The Baltic region may show a great diversity in MIL approaches, but the individual countries also have things in common, such as limited language communities of the national languages, small media markets, and similar experiences of history. Topics that can be addressed in the special issue include, but are not limited to, the following:
* Translations of global MIL frameworks into national contexts: How have UNESCO MIL policies adapted to and been implemented in the national contexts? What kinds of local understandings and applications are there regarding the concept of MIL?

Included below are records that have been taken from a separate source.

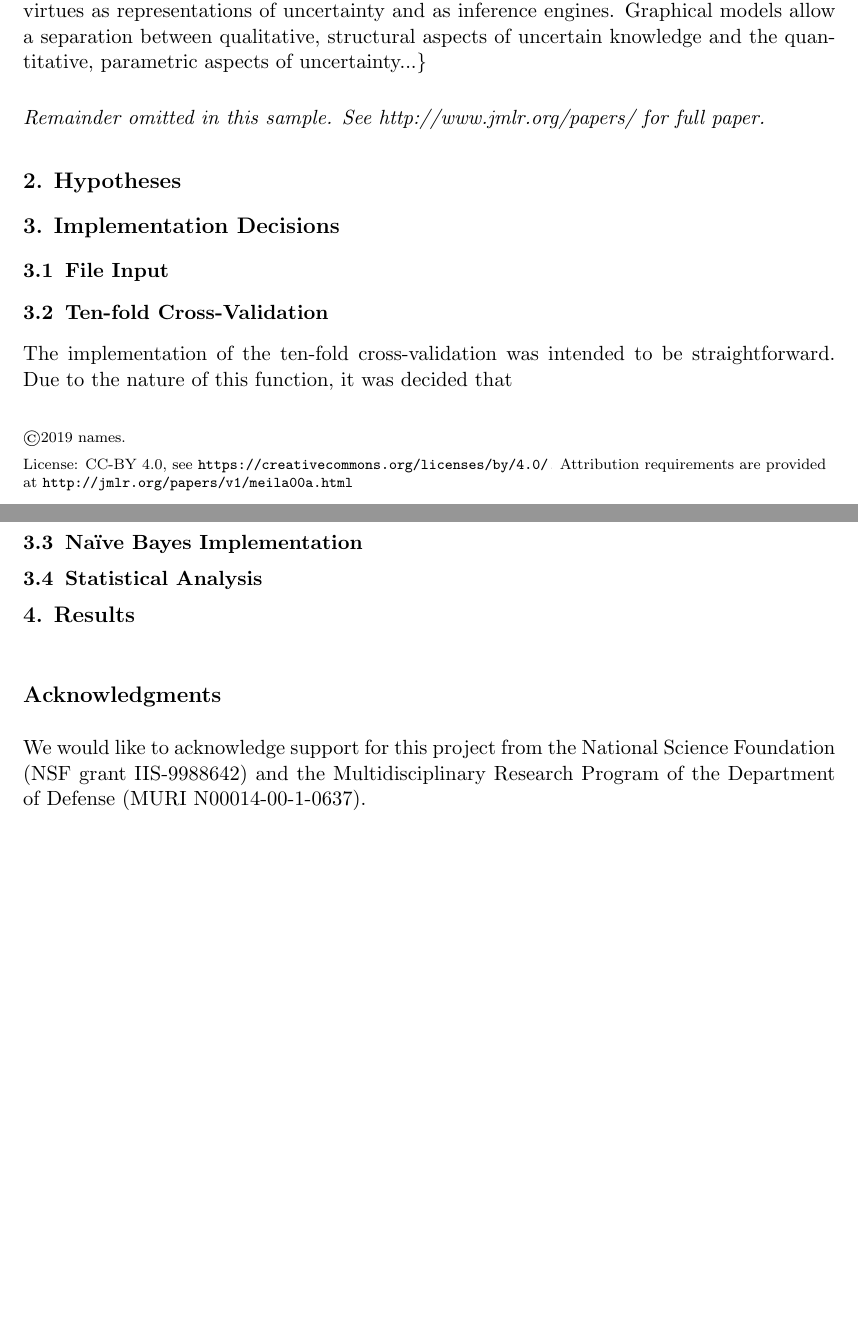
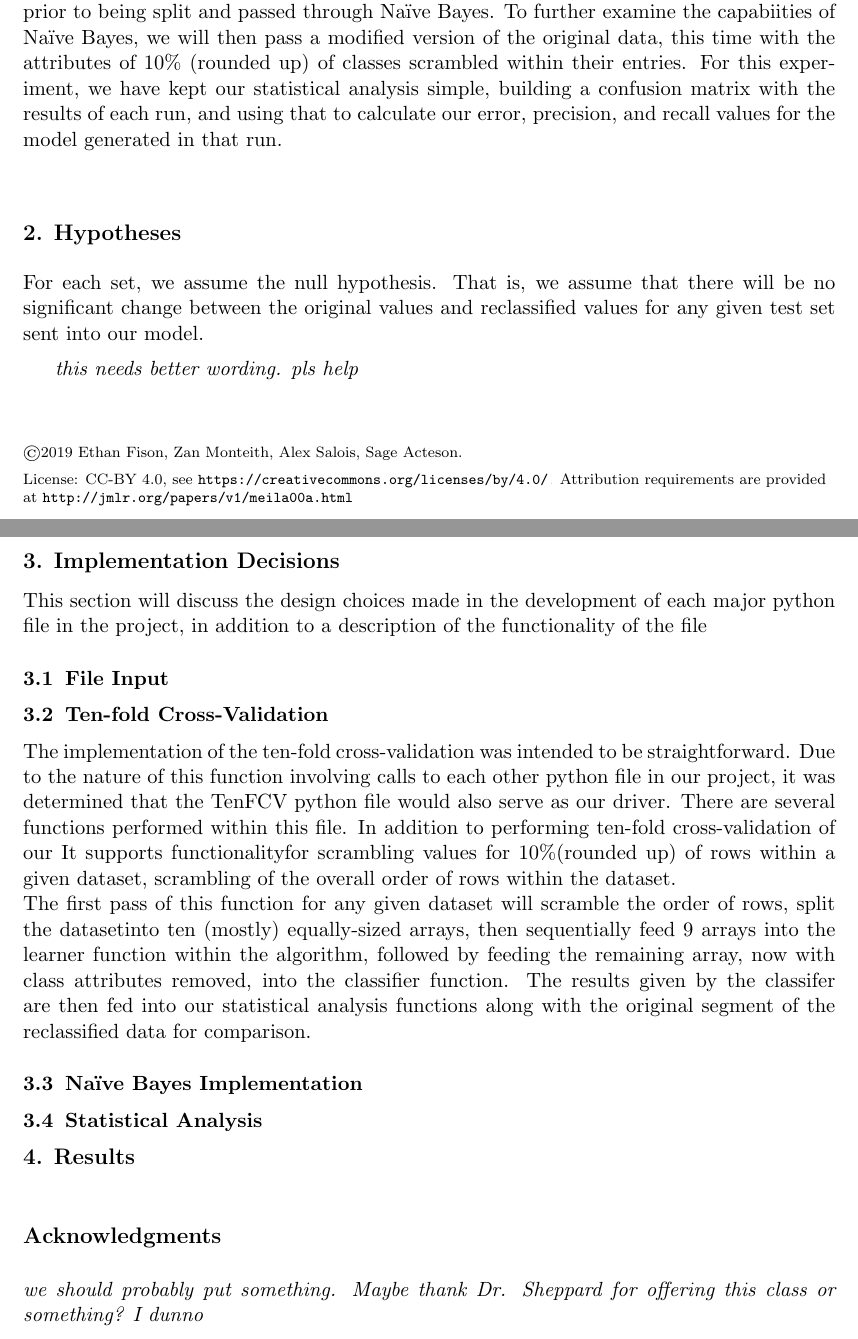
Before and after one commit to asalois/csci_447, a LaTeX paper (Project 1/writeup/writeup.tex): two parts of pages 1 and 2 of 3, joined at a grey line, cut at the place of the change, the shorter picture padded with empty space. Compiled offline with pdfLaTeX.

Commit message:
general format for writeup is now in place

```diff
--- a/Project 1/writeup/writeup.tex
+++ b/Project 1/writeup/writeup.tex
@@ -16,7 +16,7 @@
 
 % Heading arguments are {volume}{year}{pages}{date submitted}{date published}{paper id}{author-full-names}
 
-\jmlrheading{1}{2019}{1-7}{9/19}{9/19}{meila00a}{names}
+\jmlrheading{1}{2019}{1-7}{9/19}{9/19}{meila00a}{Ethan Fison, Zan Monteith, Alex Salois, Sage Acteson}
 
 % Short headings should be running head and authors last names
 
@@ -60 +62,9 @@ Naïve Bayes is simple classification algorithm using
+To do so, we will employ ten-fold cross-validation on each set, with the order of
+entries in the data scrambled prior to being split and passed through Naïve Bayes.
+To further examine the capabiities of Naïve Bayes, we will then pass a modified
+version of the original data, this time with the attributes of 10\% (rounded up) of
+classes scrambled within their entries. For this experiment, we have kept our
+statistical analysis simple, building a confusion matrix with the results of each run,
+and using that to calculate our error, precision, and recall values for the model
+generated in that run.\\
 
@@ -67,21 +71,34 @@ random fields), \emph{probabilistic graphical models} have a number
-of virtues as representations of uncertainty and as inference engines.
-Graphical models allow a separation between qualitative, structural
-aspects of uncertain knowledge and the quantitative, parametric aspects
-of uncertainty...\}\\
-
-{\noindent \em Remainder omitted in this sample. See http://www.jmlr.org/papers/ for full paper.}
 
 \section{Hypotheses}
 
+For each set, we assume the null hypothesis. That is, we assume that there will be no
+significant change between the original values and reclassified values for any given test
+set sent into our model.
 
+\emph{this needs better wording. pls help}\\
 \section{Implementation Decisions}
+
+This section will discuss the design choices made in the development of each major
+python file in the project, in addition to a description of the functionality of
+the file
 
 \subsection{File Input}
 
 \subsection{Ten-fold Cross-Validation}
 
-The implementation of the ten-fold cross-validation was intended to be straightforward. Due to the nature of this function,
-it was decided that
+The implementation of the ten-fold cross-validation was intended to be straightforward.
+Due to the nature of this function involving calls to each other python file in our
+project, it was determined that the TenFCV python file would also serve as our driver.
+There are several functions performed within this file. In addition to performing
+ten-fold cross-validation of our It supports functionalityfor scrambling values for
+10\%(rounded up) of rows within a given dataset, scrambling of the overall order of
+rows within the dataset.\\
+The first pass of this function for any given dataset will scramble the order of rows,
+split the datasetinto ten (mostly) equally-sized arrays, then sequentially feed 9 arrays
+into the learner function within the algorithm, followed by feeding the remaining array,
+now with class attributes removed, into the classifier function. The results given by
+the classifer are then fed into our statistical analysis functions along with the original
+segment of the reclassified data for comparison.
 
 \subsection{Naïve Bayes Implementation}
 
@@ -93,10 +110,7 @@ it was decided that
 
 % Acknowledgements should go at the end, before appendices and references
 
-\acks{We would like to acknowledge support for this project
-from the National Science Foundation (NSF grant IIS-9988642)
-and the Multidisciplinary Research Program of the Department
-of Defense (MURI N00014-00-1-0637). }
+\acks{\emph{we should probably put something. Maybe thank Dr. Sheppard for offering this class or something? I dunno}}
 
 % Manual newpage inserted to improve layout of sample file - not
 % needed in general before appendices/bibliography.
```
Also changed, not shown: Project 1/writeup/writeup.tex (14 more changed lines), 1 other file.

* Transnational developments of MIL: What kinds of specific, unique national developments are there in the Baltic region, and how do ideas migrate from one country to another? How are MIL approaches in the Baltic region interconnected or influenced by each other?
* Trans-sectoral innovations in MIL: How do different MIL stakeholders – , e.g., schools, authorities, libraries, youth organizations, and associations – collaborate? What kind of innovative approaches are there in different and alternative communicative environments, and how do they apply and possibly modify MIL?

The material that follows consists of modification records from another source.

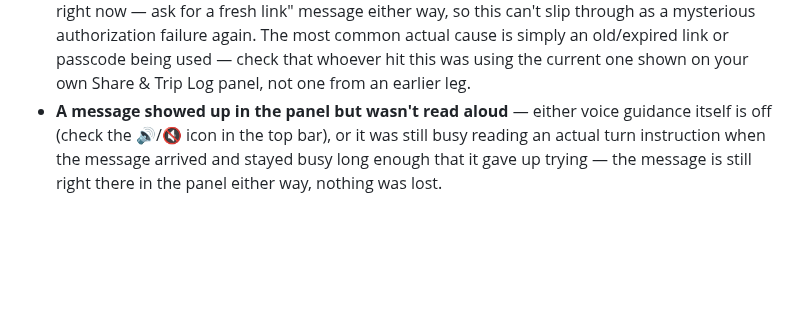
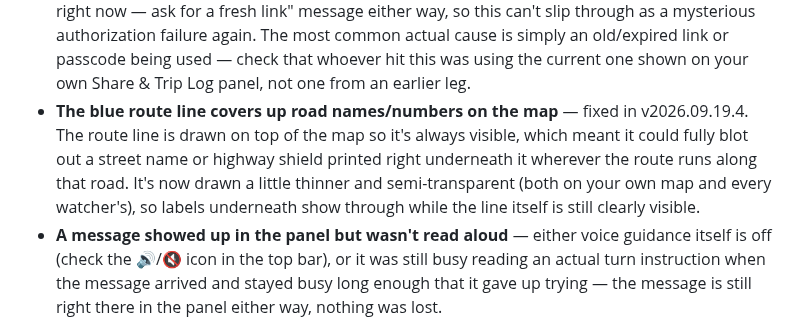
Before and after one commit to bjxyoung-githb/RoadTripNav, a Markdown page: README.md, the part around the change. Rendered like a GitHub page; blank space fills up the shorter version.

Commit message:
blue route line was covering the road name and numbers
Updated README to reflect changes in route line visibility and trip tracking behavior.

```diff
--- a/README.md
+++ b/README.md
@@ -765,6 +765,13 @@ avoids that.
   is simply an old/expired link or passcode being used — check that whoever
   hit this was using the current one shown on your own Share & Trip Log
   panel, not one from an earlier leg.
+- **The blue route line covers up road names/numbers on the map** — fixed in
+  v2026.09.19.4. The route line is drawn on top of the map so it's always
+  visible, which meant it could fully blot out a street name or highway
+  shield printed right underneath it wherever the route runs along that
+  road. It's now drawn a little thinner and semi-transparent (both on your
+  own map and every watcher's), so labels underneath show through while the
+  line itself is still clearly visible.
 - **A message showed up in the panel but wasn't read aloud** — either voice
   guidance itself is off (check the 🔊/🔇 icon in the top bar), or it was
   still busy reading an actual turn instruction when the message arrived
```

* Transitional and transmedia aspects of MIL: How are literacies changing? How does cross-platform media use affect the ability to read, write and interact across a range of platforms, tools and media?
* Transcultural aspects of MIL: How is cultural dialogue – e.g., transgenerational encounters or encounters between minority and majority cultures – enabled through MIL and MIL education?
We welcome both theoretical and empirical contributions, with special focus on the development of methodology in the research on MIL. Contributions with ambitions for transnational comparisons and methodological frameworks with transnational applicability are particularly welcomed.
Please send a 400–500-word proposal written in English, indicating central questions, methodology, and theoretical framework, to MILtransition2020@gmail.com by 31 August 2019, along with a short author bio.
Contributors will be notified by 31 October, and their completed articles will be due on 15 January 2020.
Full articles (max. 8,000 words or 45,000 characters, including notes and references) should follow the journal’s manuscript guidelines, see https://www.cejc.ptks.pl/Guidelines.
For any inquiries concerning article submissions, please contact editor Maarit Jaakkola at email@example.com.
* Deadline for abstract submission: August 31, 2019
* Authors notified of decision: October 31, 2019
* Deadline for completed articles: January 15, 2020 (followed by peer review)
* Preliminary publication date (after peer-review): Spring 2020
The special issue is produced in cooperation with the Erasmus+ funded project Media and Information Literacy and Innovative Teaching (MIL+LAB). The main objective of this project is the creation of the international master study program in media and information literacy and the formation of a virtual laboratory for the development of innovative teaching and learning methods for MIL needs. The project partners are Riga Stradins University, Latvia; University of Tartu, Estonia; University of Vilnius, Lithuania, University of Wroclaw, Poland; University of Gothenburg, Sweden; National Library of Latvia; and National News Agency LETA, Latvia.